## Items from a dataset
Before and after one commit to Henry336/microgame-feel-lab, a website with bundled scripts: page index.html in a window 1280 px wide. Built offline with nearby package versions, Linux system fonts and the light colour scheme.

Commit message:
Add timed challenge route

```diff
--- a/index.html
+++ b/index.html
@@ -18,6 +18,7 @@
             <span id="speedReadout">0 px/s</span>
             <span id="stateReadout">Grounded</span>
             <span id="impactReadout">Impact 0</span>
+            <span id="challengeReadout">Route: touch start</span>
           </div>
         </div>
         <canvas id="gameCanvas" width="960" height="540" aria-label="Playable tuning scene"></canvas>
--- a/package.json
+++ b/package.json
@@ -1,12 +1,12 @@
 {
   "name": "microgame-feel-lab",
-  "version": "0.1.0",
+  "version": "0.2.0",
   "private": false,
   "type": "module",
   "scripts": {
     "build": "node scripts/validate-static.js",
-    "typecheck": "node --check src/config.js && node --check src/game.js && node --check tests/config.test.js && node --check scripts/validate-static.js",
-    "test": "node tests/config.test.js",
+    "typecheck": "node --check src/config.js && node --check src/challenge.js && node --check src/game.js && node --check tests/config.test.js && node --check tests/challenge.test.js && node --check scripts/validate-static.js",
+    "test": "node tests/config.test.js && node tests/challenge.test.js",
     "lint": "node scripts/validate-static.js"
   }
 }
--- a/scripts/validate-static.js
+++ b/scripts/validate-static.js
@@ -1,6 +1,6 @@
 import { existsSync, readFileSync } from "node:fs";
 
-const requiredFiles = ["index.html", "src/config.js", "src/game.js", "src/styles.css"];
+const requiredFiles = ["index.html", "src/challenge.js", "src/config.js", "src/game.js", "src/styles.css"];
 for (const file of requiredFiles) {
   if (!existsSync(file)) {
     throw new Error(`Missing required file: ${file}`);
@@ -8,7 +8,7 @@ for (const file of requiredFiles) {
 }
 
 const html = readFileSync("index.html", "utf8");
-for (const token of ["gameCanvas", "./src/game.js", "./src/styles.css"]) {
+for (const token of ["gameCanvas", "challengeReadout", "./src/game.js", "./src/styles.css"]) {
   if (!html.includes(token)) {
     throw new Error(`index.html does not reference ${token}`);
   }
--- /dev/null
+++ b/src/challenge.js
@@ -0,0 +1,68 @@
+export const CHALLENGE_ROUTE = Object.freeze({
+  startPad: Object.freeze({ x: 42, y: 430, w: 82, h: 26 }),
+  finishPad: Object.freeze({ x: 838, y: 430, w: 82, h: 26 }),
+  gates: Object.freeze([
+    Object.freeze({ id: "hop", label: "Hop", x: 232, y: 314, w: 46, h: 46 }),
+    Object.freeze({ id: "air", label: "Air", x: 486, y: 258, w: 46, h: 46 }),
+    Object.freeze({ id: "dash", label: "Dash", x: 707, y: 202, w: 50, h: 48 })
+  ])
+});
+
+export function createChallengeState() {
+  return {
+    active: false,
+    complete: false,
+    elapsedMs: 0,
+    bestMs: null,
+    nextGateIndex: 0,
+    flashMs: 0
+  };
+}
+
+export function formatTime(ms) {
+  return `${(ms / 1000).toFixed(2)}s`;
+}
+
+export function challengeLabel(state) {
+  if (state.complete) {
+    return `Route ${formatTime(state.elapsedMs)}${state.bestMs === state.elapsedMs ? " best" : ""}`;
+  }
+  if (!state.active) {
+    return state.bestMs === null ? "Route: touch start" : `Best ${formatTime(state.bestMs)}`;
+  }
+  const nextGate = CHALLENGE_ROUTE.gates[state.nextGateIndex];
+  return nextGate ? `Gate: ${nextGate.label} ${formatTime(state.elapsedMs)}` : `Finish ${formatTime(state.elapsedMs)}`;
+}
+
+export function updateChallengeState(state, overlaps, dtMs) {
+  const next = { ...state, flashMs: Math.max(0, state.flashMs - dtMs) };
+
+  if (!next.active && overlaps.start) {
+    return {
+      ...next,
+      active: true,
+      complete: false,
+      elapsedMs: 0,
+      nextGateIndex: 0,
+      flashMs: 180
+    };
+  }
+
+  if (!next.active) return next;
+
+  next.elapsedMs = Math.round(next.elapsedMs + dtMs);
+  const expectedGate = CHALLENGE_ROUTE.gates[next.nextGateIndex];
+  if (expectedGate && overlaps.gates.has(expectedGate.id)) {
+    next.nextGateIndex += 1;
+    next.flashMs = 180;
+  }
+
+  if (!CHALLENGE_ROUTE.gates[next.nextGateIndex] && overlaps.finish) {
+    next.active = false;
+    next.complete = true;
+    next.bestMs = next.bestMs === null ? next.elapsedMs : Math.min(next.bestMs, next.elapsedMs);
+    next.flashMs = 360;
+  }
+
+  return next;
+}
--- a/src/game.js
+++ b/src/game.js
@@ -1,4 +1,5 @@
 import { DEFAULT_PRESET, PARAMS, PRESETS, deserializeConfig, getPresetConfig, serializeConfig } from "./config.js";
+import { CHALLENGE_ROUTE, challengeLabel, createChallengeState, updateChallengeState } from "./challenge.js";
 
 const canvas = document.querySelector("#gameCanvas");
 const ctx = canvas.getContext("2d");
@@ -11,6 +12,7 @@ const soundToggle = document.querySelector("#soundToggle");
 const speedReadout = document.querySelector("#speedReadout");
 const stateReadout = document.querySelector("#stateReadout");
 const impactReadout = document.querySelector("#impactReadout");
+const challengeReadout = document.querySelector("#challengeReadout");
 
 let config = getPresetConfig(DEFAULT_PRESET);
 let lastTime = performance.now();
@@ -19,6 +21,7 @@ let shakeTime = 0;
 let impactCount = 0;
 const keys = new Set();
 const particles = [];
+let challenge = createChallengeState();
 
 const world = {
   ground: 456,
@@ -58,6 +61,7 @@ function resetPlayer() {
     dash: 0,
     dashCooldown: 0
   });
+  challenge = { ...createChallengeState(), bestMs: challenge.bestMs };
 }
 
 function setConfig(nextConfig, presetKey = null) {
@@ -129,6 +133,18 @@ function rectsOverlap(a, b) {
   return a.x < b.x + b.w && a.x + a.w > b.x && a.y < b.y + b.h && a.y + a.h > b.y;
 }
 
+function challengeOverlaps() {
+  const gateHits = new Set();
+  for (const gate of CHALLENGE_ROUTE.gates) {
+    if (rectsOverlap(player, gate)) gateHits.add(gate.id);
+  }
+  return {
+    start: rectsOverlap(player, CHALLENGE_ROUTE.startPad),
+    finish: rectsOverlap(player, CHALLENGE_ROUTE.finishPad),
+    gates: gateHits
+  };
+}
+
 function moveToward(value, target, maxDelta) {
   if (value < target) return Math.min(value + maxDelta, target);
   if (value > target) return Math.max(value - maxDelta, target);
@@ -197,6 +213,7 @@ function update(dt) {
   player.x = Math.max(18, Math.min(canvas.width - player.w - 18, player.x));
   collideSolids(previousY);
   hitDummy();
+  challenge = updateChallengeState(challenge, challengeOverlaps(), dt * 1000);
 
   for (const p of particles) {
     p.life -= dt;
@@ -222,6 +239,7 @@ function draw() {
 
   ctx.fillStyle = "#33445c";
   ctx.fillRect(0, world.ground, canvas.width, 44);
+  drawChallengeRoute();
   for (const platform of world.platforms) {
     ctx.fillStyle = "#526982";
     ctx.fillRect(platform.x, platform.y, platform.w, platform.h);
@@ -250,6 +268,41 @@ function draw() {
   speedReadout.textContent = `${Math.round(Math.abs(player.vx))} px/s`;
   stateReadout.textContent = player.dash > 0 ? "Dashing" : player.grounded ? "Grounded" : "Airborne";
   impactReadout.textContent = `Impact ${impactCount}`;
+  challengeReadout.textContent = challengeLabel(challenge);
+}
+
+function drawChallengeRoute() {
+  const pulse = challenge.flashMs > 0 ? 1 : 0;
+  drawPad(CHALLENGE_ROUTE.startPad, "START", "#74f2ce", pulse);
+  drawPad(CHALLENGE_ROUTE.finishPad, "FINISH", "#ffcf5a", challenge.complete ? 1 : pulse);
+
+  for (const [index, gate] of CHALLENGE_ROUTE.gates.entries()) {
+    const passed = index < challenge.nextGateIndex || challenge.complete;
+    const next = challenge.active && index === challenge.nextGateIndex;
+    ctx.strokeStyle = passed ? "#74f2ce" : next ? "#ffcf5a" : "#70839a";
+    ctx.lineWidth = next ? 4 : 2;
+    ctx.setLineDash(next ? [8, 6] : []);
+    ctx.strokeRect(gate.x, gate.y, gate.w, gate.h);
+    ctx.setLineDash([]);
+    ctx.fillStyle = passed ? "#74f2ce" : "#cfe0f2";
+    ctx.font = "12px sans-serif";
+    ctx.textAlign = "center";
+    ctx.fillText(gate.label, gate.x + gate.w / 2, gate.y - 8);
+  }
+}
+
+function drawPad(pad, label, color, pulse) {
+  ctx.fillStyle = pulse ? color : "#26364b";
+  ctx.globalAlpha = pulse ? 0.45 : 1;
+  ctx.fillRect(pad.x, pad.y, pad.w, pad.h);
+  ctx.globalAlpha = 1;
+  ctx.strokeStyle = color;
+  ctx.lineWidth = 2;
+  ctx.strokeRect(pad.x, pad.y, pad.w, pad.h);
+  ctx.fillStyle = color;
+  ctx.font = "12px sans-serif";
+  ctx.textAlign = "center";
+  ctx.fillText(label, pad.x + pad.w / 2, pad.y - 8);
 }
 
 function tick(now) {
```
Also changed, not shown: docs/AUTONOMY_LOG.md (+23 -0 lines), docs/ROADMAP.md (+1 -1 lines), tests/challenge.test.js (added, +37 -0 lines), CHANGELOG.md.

## WORK TO BE COMPLETED
Only a number is wanted here: how many lines of the data hold the string "textContent".

## FINISHED TASK
4